**What you will do:**
All of the entries must appear again exactly as written.

**Data supplied:**
━━━━━━━━━━

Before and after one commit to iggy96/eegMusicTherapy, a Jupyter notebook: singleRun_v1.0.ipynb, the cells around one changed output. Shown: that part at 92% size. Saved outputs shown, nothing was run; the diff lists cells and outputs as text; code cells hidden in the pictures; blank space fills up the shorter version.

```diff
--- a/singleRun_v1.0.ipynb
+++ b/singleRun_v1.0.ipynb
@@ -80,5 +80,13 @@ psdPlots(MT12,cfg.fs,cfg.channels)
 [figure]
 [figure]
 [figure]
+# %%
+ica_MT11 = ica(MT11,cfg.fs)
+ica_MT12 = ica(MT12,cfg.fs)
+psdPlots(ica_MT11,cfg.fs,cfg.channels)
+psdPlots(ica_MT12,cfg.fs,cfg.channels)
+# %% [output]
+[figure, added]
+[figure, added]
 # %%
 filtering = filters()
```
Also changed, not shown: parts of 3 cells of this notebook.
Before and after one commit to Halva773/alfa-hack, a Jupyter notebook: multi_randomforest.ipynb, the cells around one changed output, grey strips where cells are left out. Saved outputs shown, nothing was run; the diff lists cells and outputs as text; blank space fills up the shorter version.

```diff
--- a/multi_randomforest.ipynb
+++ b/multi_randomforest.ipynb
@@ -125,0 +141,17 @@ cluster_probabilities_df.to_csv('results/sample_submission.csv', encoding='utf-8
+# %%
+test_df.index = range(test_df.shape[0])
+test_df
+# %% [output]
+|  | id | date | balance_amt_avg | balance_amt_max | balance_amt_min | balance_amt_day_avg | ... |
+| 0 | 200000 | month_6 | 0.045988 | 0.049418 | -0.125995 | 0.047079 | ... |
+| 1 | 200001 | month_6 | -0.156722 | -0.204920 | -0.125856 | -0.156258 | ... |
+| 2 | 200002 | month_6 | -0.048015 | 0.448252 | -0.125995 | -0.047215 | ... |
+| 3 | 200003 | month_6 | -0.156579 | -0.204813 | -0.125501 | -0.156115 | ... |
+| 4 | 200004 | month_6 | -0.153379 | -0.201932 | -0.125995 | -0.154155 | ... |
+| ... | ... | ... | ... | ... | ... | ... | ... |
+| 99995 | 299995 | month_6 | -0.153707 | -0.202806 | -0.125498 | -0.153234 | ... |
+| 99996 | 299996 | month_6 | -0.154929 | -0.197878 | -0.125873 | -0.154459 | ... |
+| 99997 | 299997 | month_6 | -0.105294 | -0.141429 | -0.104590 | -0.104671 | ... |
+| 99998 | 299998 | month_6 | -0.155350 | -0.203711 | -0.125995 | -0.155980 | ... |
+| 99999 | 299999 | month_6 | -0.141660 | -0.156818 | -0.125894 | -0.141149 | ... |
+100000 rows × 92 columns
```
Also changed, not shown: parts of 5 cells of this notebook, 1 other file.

━━━━━━━━━━

**Answer box:**
Before and after one commit to iggy96/eegMusicTherapy, a Jupyter notebook: singleRun_v1.0.ipynb, the cells around one changed output. Shown: that part at 92% size. Saved outputs shown, nothing was run; the diff lists cells and outputs as text; code cells hidden in the pictures; blank space fills up the shorter version.

```diff
--- a/singleRun_v1.0.ipynb
+++ b/singleRun_v1.0.ipynb
@@ -80,5 +80,13 @@ psdPlots(MT12,cfg.fs,cfg.channels)
 [figure]
 [figure]
 [figure]
+# %%
+ica_MT11 = ica(MT11,cfg.fs)
+ica_MT12 = ica(MT12,cfg.fs)
+psdPlots(ica_MT11,cfg.fs,cfg.channels)
+psdPlots(ica_MT12,cfg.fs,cfg.channels)
+# %% [output]
+[figure, added]
+[figure, added]
 # %%
 filtering = filters()
```
Also changed, not shown: parts of 3 cells of this notebook.
Before and after one commit to Halva773/alfa-hack, a Jupyter notebook: multi_randomforest.ipynb, the cells around one changed output, grey strips where cells are left out. Saved outputs shown, nothing was run; the diff lists cells and outputs as text; blank space fills up the shorter version.

```diff
--- a/multi_randomforest.ipynb
+++ b/multi_randomforest.ipynb
@@ -125,0 +141,17 @@ cluster_probabilities_df.to_csv('results/sample_submission.csv', encoding='utf-8
+# %%
+test_df.index = range(test_df.shape[0])
+test_df
+# %% [output]
+|  | id | date | balance_amt_avg | balance_amt_max | balance_amt_min | balance_amt_day_avg | ... |
+| 0 | 200000 | month_6 | 0.045988 | 0.049418 | -0.125995 | 0.047079 | ... |
+| 1 | 200001 | month_6 | -0.156722 | -0.204920 | -0.125856 | -0.156258 | ... |
+| 2 | 200002 | month_6 | -0.048015 | 0.448252 | -0.125995 | -0.047215 | ... |
+| 3 | 200003 | month_6 | -0.156579 | -0.204813 | -0.125501 | -0.156115 | ... |
+| 4 | 200004 | month_6 | -0.153379 | -0.201932 | -0.125995 | -0.154155 | ... |
+| ... | ... | ... | ... | ... | ... | ... | ... |
+| 99995 | 299995 | month_6 | -0.153707 | -0.202806 | -0.125498 | -0.153234 | ... |
+| 99996 | 299996 | month_6 | -0.154929 | -0.197878 | -0.125873 | -0.154459 | ... |
+| 99997 | 299997 | month_6 | -0.105294 | -0.141429 | -0.104590 | -0.104671 | ... |
+| 99998 | 299998 | month_6 | -0.155350 | -0.203711 | -0.125995 | -0.155980 | ... |
+| 99999 | 299999 | month_6 | -0.141660 | -0.156818 | -0.125894 | -0.141149 | ... |
+100000 rows × 92 columns
```
Also changed, not shown: parts of 5 cells of this notebook, 1 other file.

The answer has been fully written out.